§ **Assignment**: In the entries below, find the string "bank" and return each line holding it.
Records provided START
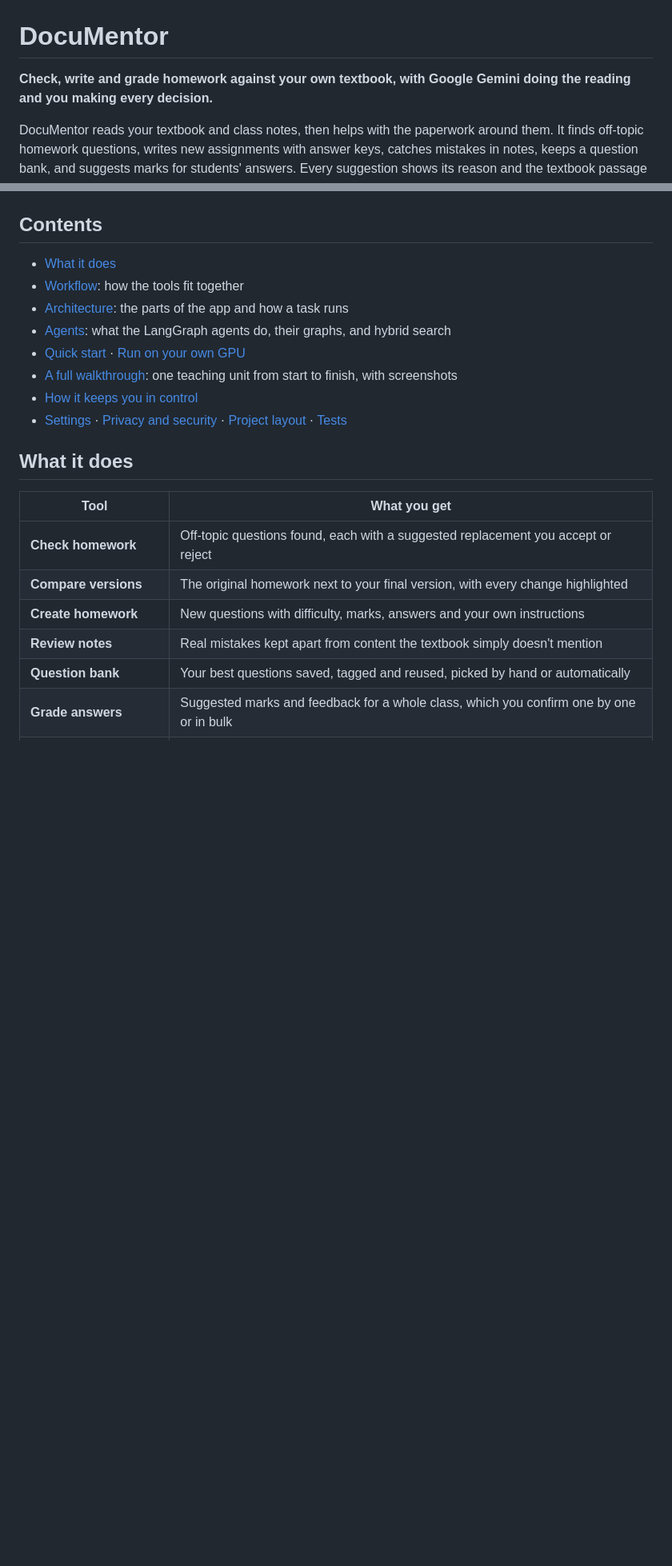
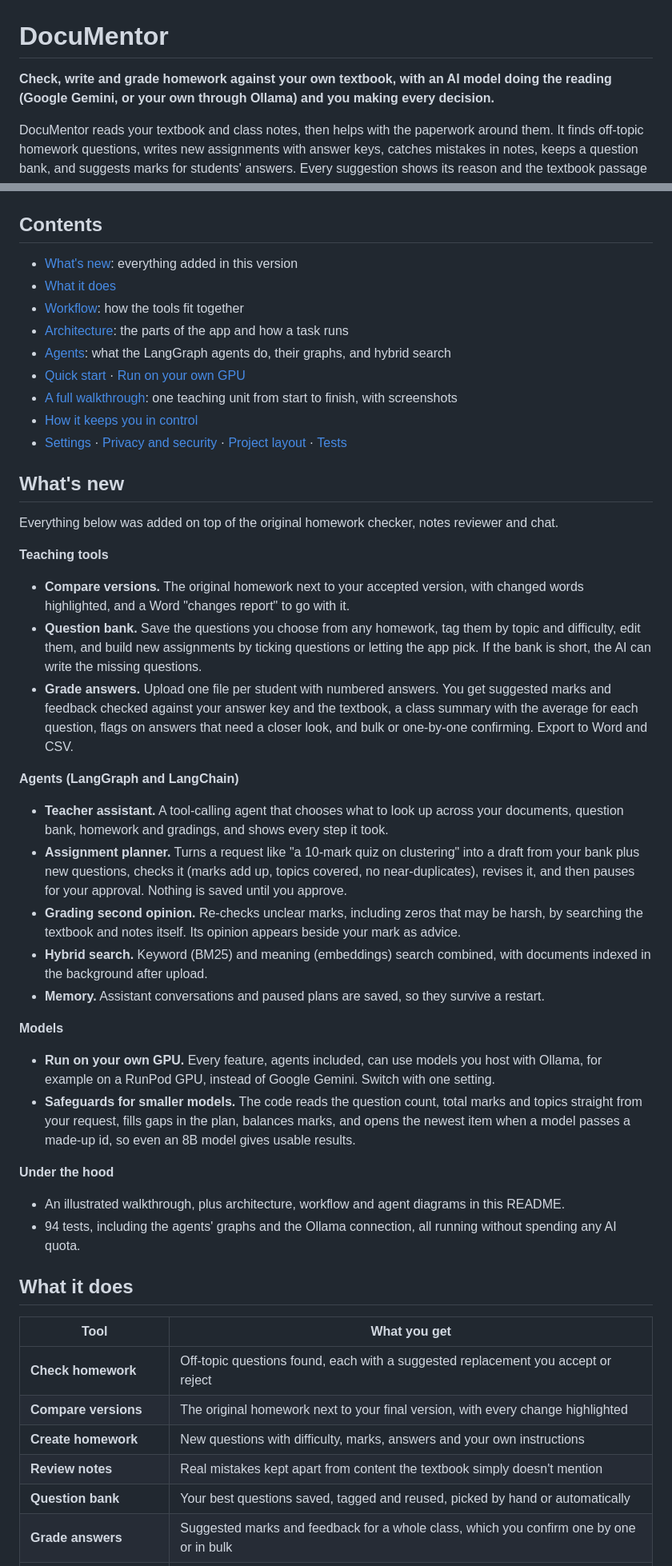
Before and after one commit to nithinskumar866/AIdoccreator, a Markdown page: README.md, 2 parts joined by grey strips. Shown at 80% size. GitHub-like rendering; blank space fills up the shorter version.

```diff
--- a/README.md
+++ b/README.md
@@ -1,7 +1,7 @@
 # DocuMentor
 
-**Check, write and grade homework against your own textbook, with Google Gemini doing the
-reading and you making every decision.**
+**Check, write and grade homework against your own textbook, with an AI model doing the reading
+(Google Gemini, or your own through Ollama) and you making every decision.**
 
 DocuMentor reads your textbook and class notes, then helps with the paperwork around them. It
 finds off-topic homework questions, writes new assignments with answer keys, catches mistakes
@@ -19,6 +19,7 @@ your own models through Ollama, for example on a RunPod GPU.
 
 ## Contents
 
+- [What's new](#whats-new): everything added in this version
 - [What it does](#what-it-does)
 - [Workflow](#workflow): how the tools fit together
 - [Architecture](#architecture): the parts of the app and how a task runs
@@ -27,6 +28,49 @@ your own models through Ollama, for example on a RunPod GPU.
 - [A full walkthrough](#a-full-walkthrough): one teaching unit from start to finish, with screenshots
 - [How it keeps you in control](#how-it-keeps-you-in-control)
 - [Settings](#settings) · [Privacy and security](#privacy-and-security) · [Project layout](#project-layout) · [Tests](#tests)
+
+## What's new
+
+Everything below was added on top of the original homework checker, notes reviewer and chat.
+
+**Teaching tools**
+
+- **Compare versions.** The original homework next to your accepted version, with changed words
+  highlighted, and a Word "changes report" to go with it.
+- **Question bank.** Save the questions you choose from any homework, tag them by topic and
+  difficulty, edit them, and build new assignments by ticking questions or letting the app pick.
+  If the bank is short, the AI can write the missing questions.
+- **Grade answers.** Upload one file per student with numbered answers. You get suggested marks
+  and feedback checked against your answer key and the textbook, a class summary with the
+  average for each question, flags on answers that need a closer look, and bulk or one-by-one
+  confirming. Export to Word and CSV.
+
+**Agents (LangGraph and LangChain)**
+
+- **Teacher assistant.** A tool-calling agent that chooses what to look up across your
+  documents, question bank, homework and gradings, and shows every step it took.
+- **Assignment planner.** Turns a request like "a 10-mark quiz on clustering" into a draft from
+  your bank plus new questions, checks it (marks add up, topics covered, no near-duplicates),
+  revises it, and then pauses for your approval. Nothing is saved until you approve.
+- **Grading second opinion.** Re-checks unclear marks, including zeros that may be harsh, by
+  searching the textbook and notes itself. Its opinion appears beside your mark as advice.
+- **Hybrid search.** Keyword (BM25) and meaning (embeddings) search combined, with documents
+  indexed in the background after upload.
+- **Memory.** Assistant conversations and paused plans are saved, so they survive a restart.
+
+**Models**
+
+- **Run on your own GPU.** Every feature, agents included, can use models you host with Ollama,
+  for example on a RunPod GPU, instead of Google Gemini. Switch with one setting.
+- **Safeguards for smaller models.** The code reads the question count, total marks and topics
+  straight from your request, fills gaps in the plan, balances marks, and opens the newest item
+  when a model passes a made-up id, so even an 8B model gives usable results.
+
+**Under the hood**
+
+- An illustrated walkthrough, plus architecture, workflow and agent diagrams in this README.
+- 94 tests, including the agents' graphs and the Ollama connection, all running without spending
+  any AI quota.
 
 ## What it does
 
```
Also changed, not shown: other parts of README.md (+23 -16 lines).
Records provided END
§ **Answer to this exercise**:
+- **Question bank.** Save the questions you choose from any homework, tag them by topic and
+  If the bank is short, the AI can write the missing questions.
+  documents, question bank, homework and gradings, and shows every step it took.
+  your bank plus new questions, checks it (marks add up, topics covered, no near-duplicates),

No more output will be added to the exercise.